Nanki Shirahama, South Wakayama Coast 南紀白浜
Day 78, November 2016,
Kii Oshima, Kashinozaki Lighthouse 紀伊大島、樫野埼灯台
After a wet night, the rain is still lingering at michi-no-eki Kushimoto Hashigui-iwa so we start the day slowly as the rain is forecast to ease. Kii Oshima is our first destination where there are views of some, apparently, interesting rock formations.
We discover a stone lighthouse ‘enlightened’, as the plaque would have it, in 1872. This lighthouse was one of 6 designed by British engineers due to some treaty with the Edo Bakufu. The lighthouse was surrounded by narcissus brought from Britain by the engineers. There was also an English Oak planted in 2002 but it didn’t look too healthy to me. In the same spot there is a monument and a museum to commemorate the saving of Turkish navy sailors by the local people. There is a Turkish shop selling ceramics and another selling carpets. Neither of which is open.
On the way to see the rocks we come across 3 tanuki (raccoon) in the road, one of which was very mangy looking. The rock formations are ok but the coastline with craggy cliffs and deep inlets is, in itself, impressive.
South Wakayama Coastline
The weather had improved considerably by this point, so we return to last night’s michi-no-eki to view the rock pillars in sunshine and take some photographs. This is followed by a leisurely drive along Route 42 – as long as it is the coast road.
The coastline along this route is very beautiful. The with lots of offshore islets. These are dotted with pines and laced with deep, green seas in rocky inlets. After lunch, at a very new michi-no-eki ‘Susami’ , we branch off Route 42, as it becomes a new road cutting through numerous tunnels. We stick to the old road along the coast.
Suddenly, at every lay-by or possible parking place there are cats. Cats everywhere, even lying in the middle of the road in the sunshine and not inclined to move at our approach. Avoiding recumbent cats, we make our way to Senjojiki, another singular geological feature. This is a large area of sandstone uplifted and, subsequently, eroded by the waves.
By now, the wind has picked up and the sea is a mass of white horses. The fine spay from the waves breaking on the sandstone, is blown over us tourists, many of whom are young Koreans from tour buses. I am surprise at how hesitant they are maneuvering on the smooth eroded rocks even though they are sandstone and not slippery at all.
Muro No Yu 牟婁の湯
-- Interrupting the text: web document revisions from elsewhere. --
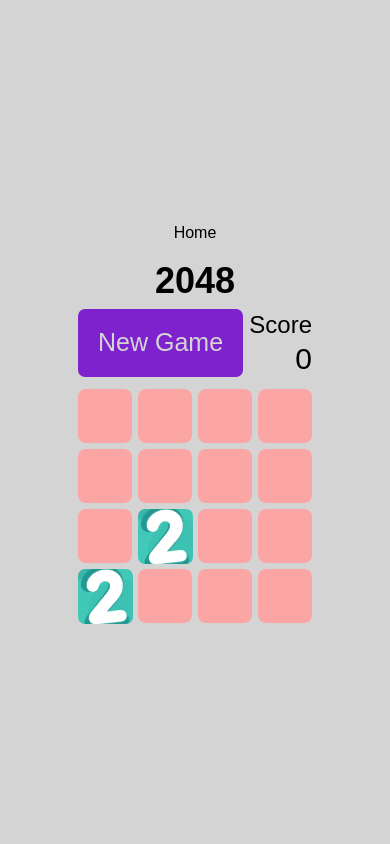
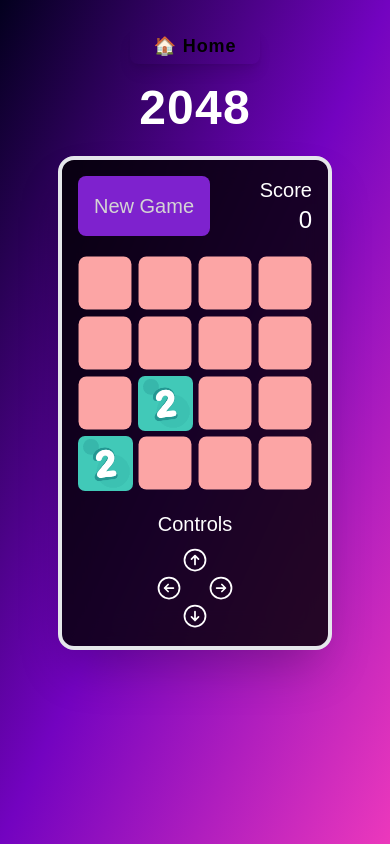
Before and after one commit to MukulTiwari02/PlayPico---mini-games-hub, a Next.js app: page /games/game_2048 in a window 390 px wide. Built offline with nearby package versions, Linux system fonts and the light colour scheme.

Commit message:
Improved UI, added controls for 2048 for touch screens

```diff
--- a/components/GameLayout.js
+++ b/components/GameLayout.js
@@ -2,15 +2,50 @@
 import Layout from "./Layout";
 import gamesData from "@/helpers/games_data";
 import { useRouter } from "next/router";
+import { motion } from "framer-motion";
 
 const GameLayout = ({ children }) => {
   const path = useRouter().asPath.substring(7);
-  const gameName = gamesData.filter(game => game.url === path)[0].gameName;
+  const game = gamesData.find((game) => game.url === path);
+  const gameName = game ? game.gameName : "Unknown Game";
+
   return (
     <Layout>
-      <Link className="mb-2" href={"/"}>Home</Link>
-      <h1 className="font-bold text-4xl my-2">{gameName}</h1>
-      {children}
+      <div className="h-screen w-full bg-gradient-to-br from-[#03001e] via-[#7303c0] to-[#ec38bc] text-white flex flex-col items-center sm:justify-center max-lg:py-8 px-6 relative">
+        <div className="absolute inset-0 bg-grid-pattern opacity-20 pointer-events-none"></div>
+
+        <motion.div
+          initial={{ opacity: 0, y: -10 }}
+          animate={{ opacity: 1, y: 0 }}
+          transition={{ duration: 0.5 }}
+        >
+          <Link
+            className="mb-6 px-6 py-2 bg-neon-pink text-black font-bold rounded-lg shadow-lg transition-all hover:shadow-neon-blue hover:bg-neon-blue text-lg tracking-wider"
+            href={"/"}
+          >
+            🏠 Home
+          </Link>
+        </motion.div>
+
+        <motion.h1
+          className="text-5xl md:text-7xl font-extrabold text-neon-blue tracking-wide my-6 neon-glow uppercase"
+          initial={{ opacity: 0, y: -20 }}
+          animate={{ opacity: 1, y: 0 }}
+          transition={{ duration: 0.6 }}
+        >
+          {gameName}
+        </motion.h1>
+
+        <motion.div
+          className="h-fit p-4 sm:p-8 bg-black/80 border-4 border-neon-pink rounded-2xl shadow-2xl backdrop-blur-lg neon-card relative"
+          initial={{ opacity: 0, scale: 0.8 }}
+          animate={{ opacity: 1, scale: 1 }}
+          transition={{ duration: 0.6 }}
+        >
+          <div className="absolute inset-0 border-4 h-fit border-transparent hover:border-neon-blue transition-all"></div>
+          {children}
+        </motion.div>
+      </div>
     </Layout>
   );
 };
--- a/components/Layout.js
+++ b/components/Layout.js
@@ -1,6 +1,6 @@
 const Layout = ({children}) => {
   return (
-    <div className="select-none h-[100vh] w-[100vw] bg-neutral-300 flex flex-col gap-0 justify-center items-center">{children}</div>
+    <div className="select-none h-[100vh] w-[100vw] overflow-x-hidden bg-neutral-300">{children}</div>
   )
 }
 
--- a/helpers/games_data.js
+++ b/helpers/games_data.js
@@ -2,27 +2,39 @@
   {
     gameName: "2048",
     url: "game_2048",
+    imgUrl:
+      "https://img.gamepix.com/games/2048-animated-edition/cover/2048-animated-edition.png",
   },
   {
     gameName: "Minesweeper",
     url: "minesweeper",
+    imgUrl:
+      "https://media.licdn.com/dms/image/v2/D5612AQGEEwejIqJMMw/article-cover_image-shrink_720_1280/article-cover_image-shrink_720_1280/0/1727788777990?e=2147483647&v=beta&t=lJK25Bx7GhdtGpKcYNbBHhjnDcFbEqVKKt0fRPDa-98",
   },
   {
     gameName: "Flappy Bird",
     url: "flappy-bird",
+    imgUrl:
+      "https://lh3.googleusercontent.com/Papr1sZgPv-bkzcgvrQg4FbivR0qBOQ9FVWWl59QTwAH9-rImOkZtUpL3j9Ueu64HO0Jt0hBvVQSl4czXHiB4Gx0=s1280-w1280-h800",
   },
 
   {
     gameName: "Snake",
     url: "snake",
+    imgUrl:
+      "https://encrypted-tbn0.gstatic.com/images?q=tbn:ANd9GcQDsei_ot1lvJwzzok1KvQRKo4wRBfL5Cir8w&s",
   },
   {
     gameName: "Tic-Tac-Toe",
     url: "tic-tac-toe",
+    imgUrl:
+      "https://www.coolmathgames.com/sites/default/files/TicTacToe_OG-logo.jpg",
   },
   {
     gameName: "Wordle",
     url: "wordle",
+    imgUrl:
+      "https://preview.redd.it/todays-wordle-is-basically-just-a-guessing-game-v0-kai5ajbspzud1.png?auto=webp&s=96edf9790645be9fd9ec3cfd040304cd5b37a199",
   },
 ];
 
--- a/package.json
+++ b/package.json
@@ -9,6 +9,8 @@
     "lint": "next lint"
   },
   "dependencies": {
+    "aos": "^2.3.4",
+    "framer-motion": "^12.6.3",
     "next": "15.1.4",
     "react": "^19.0.0",
     "react-dom": "^19.0.0",
--- a/pages/games/game_2048.js
+++ b/pages/games/game_2048.js
@@ -11,19 +11,22 @@
 
   return (
     <GameLayout>
-      <div className="flex justify-between w-[60vmin] mb-3">
+      <div className="flex justify-between w-[60vmin] mb-5">
         <button
-          className="resetButton bg-purple-700 text-neutral-300"
+          className="cursor-pointer text-xl sm:text-3xl px-4 transition-colors duration-300 ease rounded-lg hover:bg-[#d3386a] hover:text-white  bg-purple-700 text-neutral-300"
           onClick={setNewGame}
         >
           New Game
         </button>
         <div className="">
-          <span className="text-2xl">Score</span>
-          <div className="text-right text-3xl mr-0 px-0">{board.score}</div>
+          <span className="text-xl sm:text-3xl">Score</span>
+          <div className="text-right text-2xl sm:text-3xl mr-0 px-0">
+            {board.score}
+          </div>
         </div>
       </div>
       <BoardView board={board} setBoard={setBoard} />
+      <Controls board={board} setBoard={setBoard} />
     </GameLayout>
   );
 }
@@ -94,7 +97,7 @@
 
 function Cell() {
   return (
-    <div className="flex justify-center items-center bg-red-300 rounded-lg"></div>
+    <div className="flex justify-center items-center scale-[.98] bg-red-300 rounded-lg"></div>
   );
 }
 
@@ -134,3 +137,87 @@
     ></div>
   );
 }
+
+function Controls({ board, setBoard }) {
+  function handler(dir, board, setBoard) {
+    if (board.hasWon()) return;
+    let boardClone = Object.assign(
+      Object.create(Object.getPrototypeOf(board)),
+      board
+    );
+    let newBoard = boardClone.move(dir);
+    setBoard(newBoard);
+  }
+
+  return (
+    <div className="hidden max-lg:flex flex-col w-full mt-5 justify-center items-center">
+      <span className="text-xl mb-2">Controls</span>
+      <button onClick={() => handler(1, board, setBoard)}>
+        <svg
+          xmlns="http://www.w3.org/2000/svg"
+          fill="none"
+          viewBox="0 0 24 24"
+          stroke-width="1.5"
+          stroke="currentColor"
+          class="size-7"
+        >
+          <path
+            stroke-linecap="round"
+            stroke-linejoin="round"
+            d="m15 11.25-3-3m0 0-3 3m3-3v7.5M21 12a9 9 0 1 1-18 0 9 9 0 0 1 18 0Z"
+          />
+        </svg>
+      </button>
+      <div className="flex gap-6">
+        <button onClick={() => handler(4, board, setBoard)}>
+          <svg
+            xmlns="http://www.w3.org/2000/svg"
+            fill="none"
+            viewBox="0 0 24 24"
+            strokeWidth={1.5}
+            stroke="currentColor"
+            className="size-7"
+          >
+            <path
+              strokeLinecap="round"
+              strokeLinejoin="round"
+              d="m11.25 9-3 3m0 0 3 3m-3-3h7.5M21 12a9 9 0 1 1-18 0 9 9 0 0 1 18 0Z"
+            />
+          </svg>
+        </button>
+        <button onClick={() => handler(2, board, setBoard)}>
+          <svg
+            xmlns="http://www.w3.org/2000/svg"
+            fill="none"
+            viewBox="0 0 24 24"
+            strokeWidth={1.5}
+            stroke="currentColor"
+            className="size-7"
+          >
+            <path
+              strokeLinecap="round"
+              strokeLinejoin="round"
+              d="m12.75 15 3-3m0 0-3-3m3 3h-7.5M21 12a9 9 0 1 1-18 0 9 9 0 0 1 18 0Z"
+            />
+          </svg>
+        </button>
+      </div>
+      <button onClick={() => handler(3, board, setBoard)}>
+        <svg
+          xmlns="http://www.w3.org/2000/svg"
+          fill="none"
+          viewBox="0 0 24 24"
+          strokeWidth={1.5}
+          stroke="currentColor"
+          className="size-7"
+        >
+          <path
+            strokeLinecap="round"
+            strokeLinejoin="round"
+            d="m9 12.75 3 3m0 0 3-3m-3 3v-7.5M21 12a9 9 0 1 1-18 0 9 9 0 0 1 18 0Z"
+          />
+        </svg>
+      </button>
+    </div>
+  );
+}
--- a/pages/index.js
+++ b/pages/index.js
@@ -1,6 +1,7 @@
 import { Geist, Geist_Mono } from "next/font/google";
 import Link from "next/link";
-import games_data from "@/helpers/games_data";
+import { motion } from "framer-motion";
+import gamesData from "@/helpers/games_data";
 import Layout from "@/components/Layout";
 
 const geistSans = Geist({
@@ -16,9 +17,59 @@
 export default function Home() {
   return (
     <Layout>
-      {games_data.map((game,index) => {
-        return <Link key={index} href={`/games/${game.url}`}>{game.gameName}</Link>
-      })}
+      <div className="min-h-screen w-full bg-gradient-to-br from-[#000428] via-[#004e92] to-[#00d4ff] text-white flex flex-col items-center py-2 pt-6 px-6 relative overflow-hidden">
+        <div className="absolute inset-0 bg-grid-pattern opacity-20 pointer-events-none"></div>
+
+        <motion.h1
+          className="text-6xl md:text-8xl font-extrabold text-neon-cyan tracking-wide mb-6 neon-glow"
+          initial={{ opacity: 0, y: -20 }}
+          animate={{ opacity: 1, y: 0 }}
+          transition={{ duration: 0.6 }}
+        >
+          PlayPico
+        </motion.h1>
+        <motion.p
+          className="text-lg md:text-2xl text-neon-magenta mb-8 neon-text max-w-3xl text-center"
+          initial={{ opacity: 0 }}
+          animate={{ opacity: 1 }}
+          transition={{ delay: 0.3, duration: 0.5 }}
+        >
+          Step into a sleek neon world and play the coolest mini games ever
+          made.
+        </motion.p>
+
+        <div className="grid grid-cols-1 sm:grid-cols-2 lg:grid-cols-3 xl:grid-cols-4 gap-8 w-full max-w-7xl p-6">
+          {gamesData.map((game, index) => (
+            <Link href={`/games/${game.url}`}>
+              <motion.div
+                key={index}
+                whileHover={{ scale: 1.1, rotate: 2 }}
+                whileTap={{ scale: 0.95 }}
+                className="relative bg-black/90 border-2 border-neon-cyan text-white rounded-xl overflow-hidden shadow-xl transition-all hover:shadow-neon-cyan cursor-pointer backdrop-blur-md neon-card"
+              >
+                <div className="absolute inset-0 border-4 border-transparent hover:border-neon-magenta transition-all"></div>
+
+                <div className="flex flex-col items-center">
+                  <img
+                    src={game.imgUrl}
+                    alt={game.gameName}
+                    width={300}
+                    height={200}
+                    className="w-full h-48 object-cover rounded-t-xl"
+                  />
+                  <div className="p-4 text-xl font-bold text-center text-neon-magenta tracking-wider uppercase">
+                    {game.gameName}
+                  </div>
+                </div>
+              </motion.div>
+            </Link>
+          ))}
+        </div>
+
+        <footer className="mt-auto text-gray-200 text-sm text-center w-full border-t border-neon-cyan pt-4">
+          <p>&copy; {new Date().getFullYear()} PlayPico | Mini Games</p>
+        </footer>
+      </div>
     </Layout>
   );
 }
--- a/styles/game_2048/main.scss
+++ b/styles/game_2048/main.scss
@@ -52,53 +52,63 @@
 .tile2 {
   background-color: #eee;
   background-image: url(/assets/game_2048/2.gif);
+  background-size: contain;
 }
 
 .tile4 {
   background-color: #eec;
   background-image: url(/assets/game_2048/4.gif);
+  background-size: contain;
 }
 
 .tile8 {
   color: #ffe;
   background-image: url(/assets/game_2048/8.gif);
+  background-size: contain;
 }
 
 .tile16 {
   color: #ffe;
   background-image: url(/assets/game_2048/16.gif);
+  background-size: contain;
 }
 
 .tile32 {
   color: #ffe;
   background-image: url(/assets/game_2048/32.gif);
+  background-size: contain;
 }
 
 .tile64 {
   color: #ffe;
   background-image: url(/assets/game_2048/64.gif);
+  background-size: contain;
 }
 
 .tile128 {
   color: #ffe;
   background-image: url(/assets/game_2048/128.gif);
+  background-size: contain;
 }
 
 .tile256 {
   color: #ffe;
   background-image: url(/assets/game_2048/256.gif);
+  background-size: contain;
   font-size: 45px;
 }
 
 .tile512 {
   color: #ffe;
   background-image: url(/assets/game_2048/512.gif);
+  background-size: contain;
   font-size: 45px;
 }
 
 .tile1024 {
   color: #fff;
   background-image: url(/assets/game_2048/1024.gif);
+  background-size: contain;
   font-size: 35px;
 }
 
@@ -112,6 +122,7 @@
   padding: 0px;
   color: #fff;
   background-image: url(/assets/game_2048/2048.gif);
+  background-size: contain;
   font-size: 35px;
 }
 
@@ -120,6 +131,7 @@
   height: 100px;
   width: 100px;
   background-image: url(/assets/game_2048/try-again.gif);
+  background-size: contain;
 }
 
 .tile {
```
Also changed, not shown: 1 other file (tests, documents, lock files or other folders).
To end the day, we return to Shirahama to visit the very famous public onsen ‘Muro no yu’. This is very old fashioned and quite small. There are 2 baths, one unusually deep and hot the other less so. Refreshed, we walk back to the car, (it is a little difficult to park nearby) along the Shirahama. The sand really is white – is it really natural? The sun is setting in a splendid fashion and a lot of ragged clouds are helping to enhance the show. Very pretty indeed.
＊Muro noyu ; 420 yen / adult
Feb. 2023 ; at present this onsen is only open for local residents. this may be a pandemic precaution.
Michi no eki Kuchikumano
It is dark when we set off to find our michi-no-eki ‘Kuchikumano‘ for the night. It is a short drive but the last bit proves very complicated. We pass over a tiny rail crossing, through concrete tunnels under the highway, reverse out of dead ends before finally arriving at the back of the michi-no-eki. Literally at the back, where there is a car park mainly for deliveries. The front is on the expressway and we cannot enter by car. It is accessible on foot through a gate in the wire fence. A very odd place.
The author is a long term resident of Japan who has and continues to travel the country extensively. Avoiding highways where possible, the author has driven from Kagoshima in Kyushu to Wakanai in Hokkaido covering 20,000 plus kilometres and counting.